Economists promise us that any day now, wages will start to rise again. The economy is adding jobs at a steady clip, unemployment is down and even cost-obsessed Walmart (WMT) is raising its workers' pay.
In February, though, average wages rose just three cents an hour for private nonfarm workers -- about enough for a full-time worker to buy one more beer every month.
In reality, tighter job markets don't always translate into higher wages. Hourly earnings are up only 2 percent over the last year. And in fact wages for most workers have been flat or falling for decades, regardless of job gains and losses, according to the Pew Research Center. Workers with high school educations or less have fared the worst.
Rather than hold your breath waiting for rising productivity and profits to trickle down into higher pay, consider the following to help you cope with a stagnant paycheck:
Don't stretch. When wages are rising, it can make sense to stretch a bit to buy a home or a car. Debt payments that seem so formidable at first start to feel more manageable as your pay increases. With stagnant wages, on the other hand, big loan payments can feel more burdensome over time as other costs of living rise and eat up more of your check. Good rules of thumb are to limit your housing costs to 25 percent of your gross pay, while car costs (payments plus gas and insurance) should equal 10 percent or less.
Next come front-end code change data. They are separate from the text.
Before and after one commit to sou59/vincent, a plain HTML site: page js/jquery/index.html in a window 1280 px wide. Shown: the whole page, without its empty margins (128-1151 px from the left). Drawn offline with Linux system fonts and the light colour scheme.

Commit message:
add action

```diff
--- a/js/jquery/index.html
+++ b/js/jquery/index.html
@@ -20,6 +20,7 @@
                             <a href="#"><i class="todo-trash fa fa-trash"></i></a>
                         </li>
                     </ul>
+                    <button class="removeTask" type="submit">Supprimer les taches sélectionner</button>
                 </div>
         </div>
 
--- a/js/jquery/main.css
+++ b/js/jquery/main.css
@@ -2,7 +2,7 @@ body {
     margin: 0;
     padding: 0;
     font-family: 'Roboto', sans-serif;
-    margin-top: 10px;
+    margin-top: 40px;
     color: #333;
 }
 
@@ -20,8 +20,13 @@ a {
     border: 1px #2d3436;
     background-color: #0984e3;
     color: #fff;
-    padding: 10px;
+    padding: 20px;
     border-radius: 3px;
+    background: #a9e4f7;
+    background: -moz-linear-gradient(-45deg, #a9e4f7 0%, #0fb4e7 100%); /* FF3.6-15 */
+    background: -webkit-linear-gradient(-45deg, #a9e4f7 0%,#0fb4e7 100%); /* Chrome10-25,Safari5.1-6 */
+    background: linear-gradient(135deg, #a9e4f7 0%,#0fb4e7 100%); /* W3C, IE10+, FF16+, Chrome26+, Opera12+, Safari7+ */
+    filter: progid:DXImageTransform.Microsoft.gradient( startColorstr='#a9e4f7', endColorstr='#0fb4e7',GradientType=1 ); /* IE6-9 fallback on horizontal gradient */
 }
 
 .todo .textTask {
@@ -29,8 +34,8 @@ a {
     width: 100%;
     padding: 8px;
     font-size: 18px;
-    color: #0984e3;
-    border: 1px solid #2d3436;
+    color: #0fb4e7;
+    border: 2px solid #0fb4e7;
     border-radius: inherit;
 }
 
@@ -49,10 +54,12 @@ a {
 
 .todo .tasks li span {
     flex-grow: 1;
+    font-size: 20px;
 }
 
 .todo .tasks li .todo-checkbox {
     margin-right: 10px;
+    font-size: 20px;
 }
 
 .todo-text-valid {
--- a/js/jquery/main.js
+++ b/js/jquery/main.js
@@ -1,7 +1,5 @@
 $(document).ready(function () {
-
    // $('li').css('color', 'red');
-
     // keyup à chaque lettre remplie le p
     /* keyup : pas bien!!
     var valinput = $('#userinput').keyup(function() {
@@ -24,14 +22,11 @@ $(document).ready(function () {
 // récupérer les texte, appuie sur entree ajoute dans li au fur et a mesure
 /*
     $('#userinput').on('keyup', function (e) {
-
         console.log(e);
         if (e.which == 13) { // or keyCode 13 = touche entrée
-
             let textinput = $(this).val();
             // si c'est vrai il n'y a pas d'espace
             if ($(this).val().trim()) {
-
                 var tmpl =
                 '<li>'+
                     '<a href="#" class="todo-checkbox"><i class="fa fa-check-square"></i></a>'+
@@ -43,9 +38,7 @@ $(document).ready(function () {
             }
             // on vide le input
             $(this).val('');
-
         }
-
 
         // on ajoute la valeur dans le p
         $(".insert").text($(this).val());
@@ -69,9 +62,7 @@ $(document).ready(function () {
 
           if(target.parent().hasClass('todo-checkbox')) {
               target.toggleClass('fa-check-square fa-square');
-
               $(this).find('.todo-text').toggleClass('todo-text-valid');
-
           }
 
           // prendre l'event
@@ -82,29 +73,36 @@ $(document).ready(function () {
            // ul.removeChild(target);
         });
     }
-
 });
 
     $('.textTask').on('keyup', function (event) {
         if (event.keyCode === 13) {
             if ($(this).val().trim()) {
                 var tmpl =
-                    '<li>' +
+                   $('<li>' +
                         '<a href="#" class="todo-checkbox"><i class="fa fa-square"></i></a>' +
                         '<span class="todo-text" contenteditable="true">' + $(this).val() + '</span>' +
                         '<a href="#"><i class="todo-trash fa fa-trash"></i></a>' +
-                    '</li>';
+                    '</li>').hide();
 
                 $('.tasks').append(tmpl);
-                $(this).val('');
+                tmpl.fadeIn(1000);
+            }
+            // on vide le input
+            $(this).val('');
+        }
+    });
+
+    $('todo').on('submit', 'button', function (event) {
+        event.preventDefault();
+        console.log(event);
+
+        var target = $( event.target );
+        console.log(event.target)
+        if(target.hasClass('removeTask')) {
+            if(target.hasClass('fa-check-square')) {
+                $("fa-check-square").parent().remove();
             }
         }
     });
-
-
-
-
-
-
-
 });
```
Pay down high-rate debt. Using credit cards to fill the gap between paychecks is a losing game. Paying interest to credit card companies just leaves you with even less money to live. Using payday loans is even worse, since the effective interest rates are so much higher (as in 300 percent, and up).
Consider a side hustle. A second job or sideline business may be your best shot at boosting your income in the short term. Using your current job skills to freelance is one option, if your employer allows that. Another possibility: providing services to people who have more money than time as a virtual assistant, dog walker, housecleaner, errand runner or similar helper.
Invest more. Wages may have stagnated, but the stock market sure hasn't. Over the last 30 years, stocks have offered an average annual return of close to 10 percent after inflation. Investing through a workplace retirement plan or on your own allows you to grab a piece of the economic expansion.
Move on -- and up. Loyalty doesn't pay if your employer is stingy with wages. If your skills aren't in demand, consider a strategic investment in more marketable ones. But don't overpay -- your local community college often can educate you for a fraction of what a for-profit school may cost. Among the best-paying two-year degrees, according to Payscale: information management, information technology, computer science, computer engineering, electrical engineering and dental hygiene.